Ever since Andreas Bastian actualized the design for OpenSLS back in 2013, researchers from Rice University have been working to use this unique and affordable laser sintering system to their advantage. The OpenSLS system is equipped with industrial lasers disassembled from a laser cutter, which heats up the printing medium just enough to melt small nylon particles. Once re-solidified, the powders bond into the desired shape of a given design. Now, it seems that Bastian and Rice University’s work with OpenSLS is coming to fruition, as they have just released a study detailing the use of the open-sourced laser sintering system to create 3D printed lattices for bone tissue engineering.
“Despite the potential for fabrication of complex, high-resolution structures with SLS using diverse starting materials (including biomaterials), prohibitive costs of commercial SLS systems have hindered the wide adoption of this technology in the scientific community,” the authors of the study said. “Here, we developed a low-cost, open-source SLS system (OpenSLS) and demonstrated its capacity to fabricate structures in nylon with sub-millimeter features and overhanging regions.”

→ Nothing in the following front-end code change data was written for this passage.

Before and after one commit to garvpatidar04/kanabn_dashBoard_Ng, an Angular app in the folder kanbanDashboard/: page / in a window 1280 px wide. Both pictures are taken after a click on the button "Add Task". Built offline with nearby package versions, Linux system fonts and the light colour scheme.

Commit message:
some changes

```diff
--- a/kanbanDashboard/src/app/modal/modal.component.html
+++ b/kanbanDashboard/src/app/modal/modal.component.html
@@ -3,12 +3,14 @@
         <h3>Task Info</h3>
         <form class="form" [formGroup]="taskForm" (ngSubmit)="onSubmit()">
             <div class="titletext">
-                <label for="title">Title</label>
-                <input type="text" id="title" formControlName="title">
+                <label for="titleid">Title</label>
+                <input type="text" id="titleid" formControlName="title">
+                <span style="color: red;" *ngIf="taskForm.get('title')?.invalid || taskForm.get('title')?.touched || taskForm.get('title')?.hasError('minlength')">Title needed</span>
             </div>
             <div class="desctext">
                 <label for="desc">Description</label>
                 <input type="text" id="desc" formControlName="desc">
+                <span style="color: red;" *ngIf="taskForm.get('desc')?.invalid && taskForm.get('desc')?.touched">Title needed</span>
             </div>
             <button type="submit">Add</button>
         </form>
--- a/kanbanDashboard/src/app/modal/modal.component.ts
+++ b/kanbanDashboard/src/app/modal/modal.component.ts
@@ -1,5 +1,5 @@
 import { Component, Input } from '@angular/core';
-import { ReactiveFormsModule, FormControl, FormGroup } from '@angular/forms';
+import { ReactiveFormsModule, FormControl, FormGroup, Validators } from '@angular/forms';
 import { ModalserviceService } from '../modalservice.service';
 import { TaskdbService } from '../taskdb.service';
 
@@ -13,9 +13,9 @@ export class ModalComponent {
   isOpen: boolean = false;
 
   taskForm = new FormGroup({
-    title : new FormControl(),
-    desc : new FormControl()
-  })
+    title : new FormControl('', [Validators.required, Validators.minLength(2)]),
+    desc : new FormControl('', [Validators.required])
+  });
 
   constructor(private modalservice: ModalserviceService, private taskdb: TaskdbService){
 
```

The Rice University study, titled “Open-Source Selective Laser Sintering (OpenSLS) of Nylon and Biocompatible Polycaprolactone”, showcases one of the first true uses of a fully developed OpenSLS platform. The paper is primarily focused on the use of polycaprolactone (PCL) to create complex 3D printed lattices for bone engineering. After printing these macroporous structures with the OpenSLS system, which have a rough surface after sintering, the research team implemented a vapor-smoothing technique to polish the 3D printed lattices. Lastly, they demonstrated that human mesenchymal stem cells were able to adhere and survive on these sintered and vapor-smoothed PCL lattices, which suggests that the OpenSLS system is a prime candidate for producing PCL scaffolds for cell studies.
Overall, the researchers proved both the quality and low-cost of the OpenSLS system, which they assembled for less than $10,000 USD, much lower than other commercially available systems from EOS and 3D Systems. Though the team’s work still has a ways to go before it’s implemented into actual tissue engineering, the potential discovered here with the OpenSLS printer is sure to make open source 3D printing advocates feel all bubbly.
“OpenSLS could serve the scientific community as an accessible platform for fabrication of structures composed of a wide range of materials, including non-traditional materials not supported by commercial SLS suppliers,” the authors said in the conclusion of their study. “Overall, OpenSLS is a powerful and low-cost tool that makes additive manufacturing via laser sintering feasible and cost-effective for scientific laboratories.”
The complete study, which was written by Ian S. Kinstlinger, Andreas Bastian, Samantha J. Paulsen, Daniel H. Hwang, Anderson H. Ta, David R. Yalacki, Tim Schmidt, and Jordan S. Miller, is published (and viewable) in the Open Access scientific journal PLOS ONE.